As with all ghost stories, rules bend, time warps, madness… takes control…
For example, the ghosts can touch physical objects when they want to, and can be affected by physical objects like plungers, doors and vacuum cleaners, can eat food (which goes directly through them and falls to the floor), or can choose to become incorporeal enough to float through everything. Casper can carry plates, cook breakfast, open doors, pull levers forcefully, become a cushion beneath Kat’s fall, yet when he wants to touch her in that way, his hand melts through hers. Oh, tragic!… Hey ghost, use that same willpower you use to pull levers and you’ll be honking those hooters in no time! (Oh, are the kids still here? I just meant playing choo-choo with her, kids!)
Why does Casper want to bed her anyway? Are you telling us, Movie, that his ghost form is producing spermatozoa that seeks release into a uterus? Maybe the movie is telling you that it’s time to have THAT Talk…
The funniest sequence by far is a cannonade of cameos, when Pullman looks into a mirror and sees – Clint Eastwood looking back (who satirizes his recent UNFORGIVEN by threatening, “I’m gonna kill you, your mama, and all her bridge-playin’ friends!”), who morphs into Rodney Dangerfield wisecracking, and then into Mel Gibson, who says nothing, just admires his pretty mug. Not all the cameos are commendable, as Eric Idle makes a fool of himself in a small role; it’s nowhere near horrible, but it’s nowhere near Python.
Throughout his history in media, the question of Casper’s death was swept under the carpet, considered too morbid a subject for his young audience.

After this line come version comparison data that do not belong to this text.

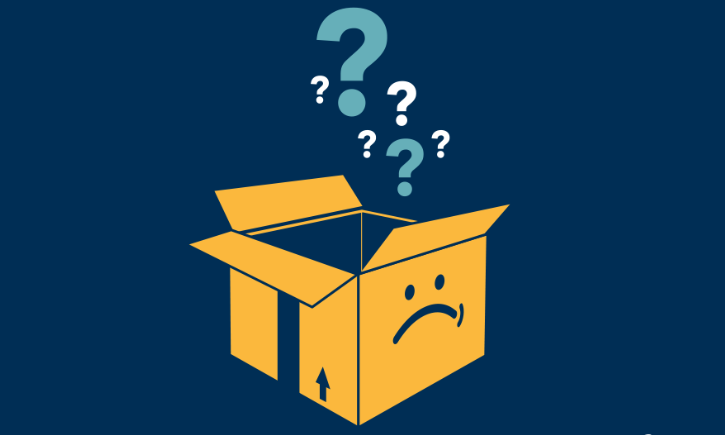
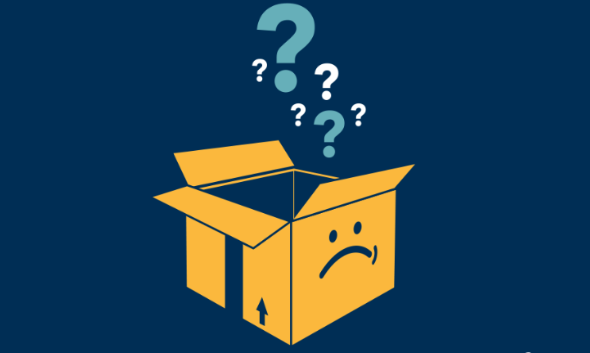
Update pictures

diff --git a/docs/2020/2020.01.20q.md b/docs/2020/2020.01.20q.md
@@ -1,5 +1,5 @@
 <span style="display:block;text-align:center">
-![The most aggressive price](./../assets/img/2020.01.20.jpg)
+![The most aggressive price](./../assets/img/2020.01.20.png)
 </span>
 <span style="display:block;text-align:center"><font color="grey">Source: </font>adopted from <a href="https://s3.amazonaws.com/storage-ubertor-com/indranilghosh.myubertor.com/content/image/508.jpg">here</a></span>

Here, writers Sherri Stoner and Deanna Oliver (and director Brad Silberling) create a pre-death history for “Casper McFadden,” so that he can desire to be his real self once more to touch Kat in that way, who by now is creaming her teen jeans aching for his ectoplasmic sheet-flute. (Kids, don’t ask your parents about what I just said.)

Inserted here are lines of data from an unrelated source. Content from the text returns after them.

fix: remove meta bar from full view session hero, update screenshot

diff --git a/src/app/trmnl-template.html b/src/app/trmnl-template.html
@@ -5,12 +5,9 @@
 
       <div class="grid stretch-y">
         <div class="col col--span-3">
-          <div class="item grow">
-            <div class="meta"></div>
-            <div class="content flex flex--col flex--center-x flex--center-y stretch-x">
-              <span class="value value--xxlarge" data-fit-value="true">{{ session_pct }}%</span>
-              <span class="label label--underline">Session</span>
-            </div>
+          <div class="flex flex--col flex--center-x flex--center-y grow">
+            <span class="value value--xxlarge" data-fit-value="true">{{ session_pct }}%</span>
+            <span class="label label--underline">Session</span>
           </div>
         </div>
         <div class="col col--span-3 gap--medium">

If you contemplate some of the life/death events here, you realize how morbid this topic can be for youngsters. (Or maybe the movie is suggesting that now might be a good time to talk to your kids about grandma’s imminent demise?…) Cathy Moriarty dies and comes back as a ghost, until she is tricked into “crossing over” to the other side. “What is ‘other side’?” ask the muslim children. Then Dr. Harvey dies, comes back as a cartoony ghost, and is resurrected by Casper’s Lazarus Machine, which he was going to use to turn himself into a real boy to touch Kat in that way. That’s downright horrifying! Where’s his physical body going to come from? The grave? Decomposed and worm-ridden? I mean, we’re talking zombies here, mormon children! I guess it’s no more horrifying than the story of Jesus, the second resurrected christian zombie (after the actual Lazarus).

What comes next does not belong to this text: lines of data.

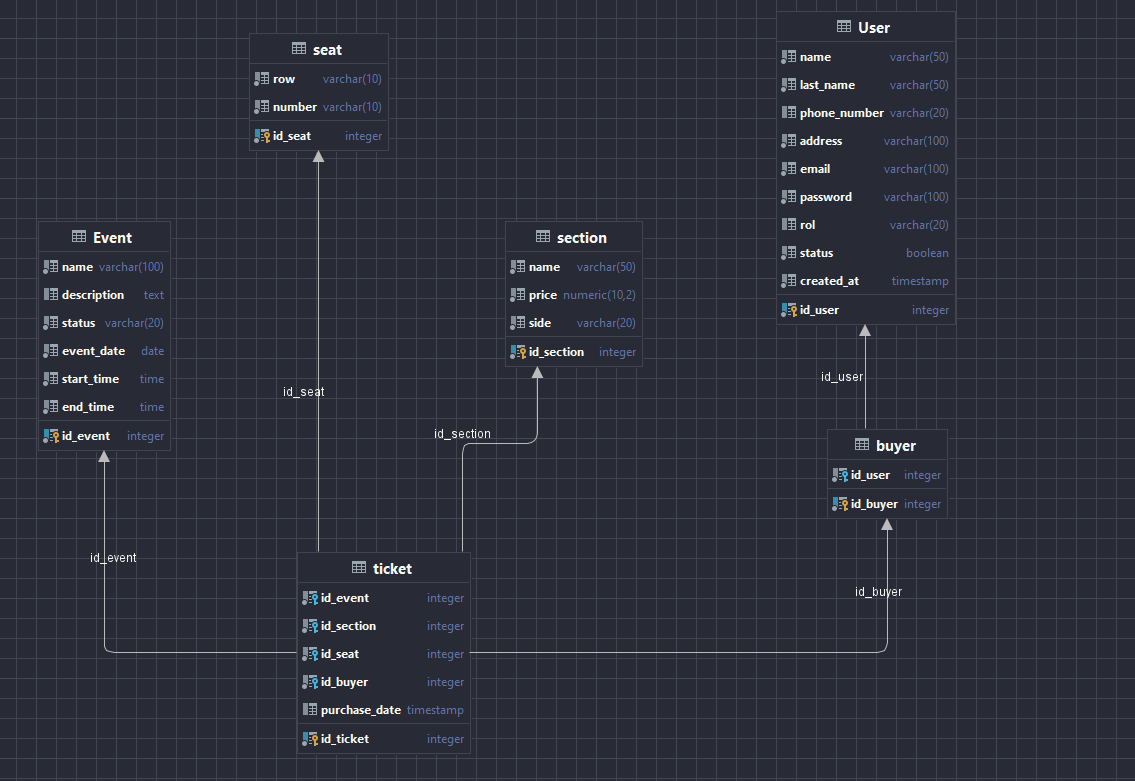
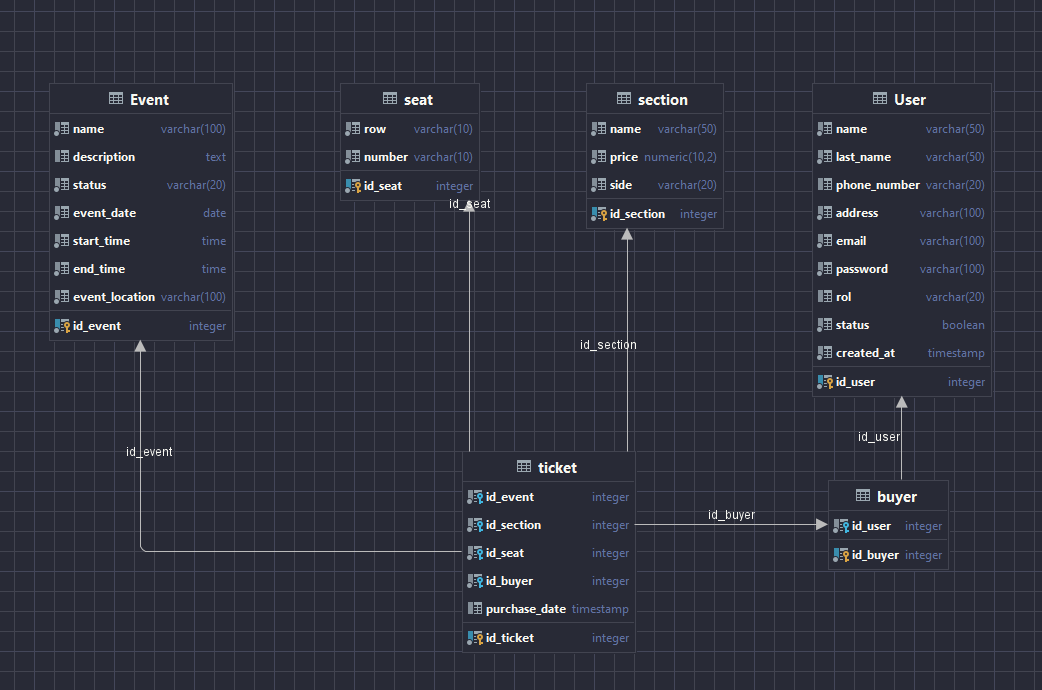
adding new atribute for  event location

diff --git a/proyecto-EMSA/src/main/java/com/mycompany/emsa/project/controller/service/model/Event.java b/proyecto-EMSA/src/main/java/com/mycompany/emsa/project/controller/service/model/Event.java
@@ -14,15 +14,17 @@ public class Event {
     private int idEvent;
     private String name;
     private String description;
+    private String eventLocation;
     private Date eventDate;
     private Time startTime;
     private Time endTime;
     private String status;
 
-    public Event(String name, String description, Date eventDate, Time startTime) {
+    public Event(String name, String description, String eventLocation, Date eventDate, Time startTime) {
         this.name = name;
         this.description = description;
         this.eventDate = eventDate;
         this.startTime = startTime;
+        this.eventLocation = eventLocation;
     }
 }

diff --git a/proyecto-EMSA/src/main/java/com/mycompany/emsa/project/controller/service/model/User.java b/proyecto-EMSA/src/main/java/com/mycompany/emsa/project/controller/service/model/User.java
@@ -1,6 +1,6 @@
 package com.mycompany.emsa.project.controller.service.model;
 
-import lombok.AllArgsConstructor;
+
 import lombok.Getter;
 import lombok.NoArgsConstructor;
 import lombok.Setter;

Dr. Harvey’s dead wife (Amy Brenneman) also visits as a ghost in the finale. (We wonder why she appears in human form, and not cartoony, like every other ghost. Oh, it’s because she’s an angel! “That’s how we want grandma to be!” chime the evangelical children. What are the rules again? Don’t have any. Uh, okay, onward.) For sacrificing his chance to be alive by resurrecting Dr. Harvey, his wife grants Casper the wish to be human – only until ten o’clock. It’s a gruesome fate, probably more painful than not turning real at all. And then Casper blows it by getting just one timid kiss in. (And by the way – how does Dr. Harvey’s wife have the power over life and death?! Isn’t that God’s provenance? ask the christian children.)
A more suitable denouement might have been: let Dr. Harvey remain dead! He could have been with his wife! Then Casper could have become a real boy, as he and Kat have their lives ahead of them. It’s win-win! By now there’s so much living and dying going on, I’ve lost track of the zombie-muslim-scientology-pagan message. I guess they wanted to meld Pinocchio and Cinderella, and then make sure there was a curfew, so that all good teen ghosts tuck it back in their sheets.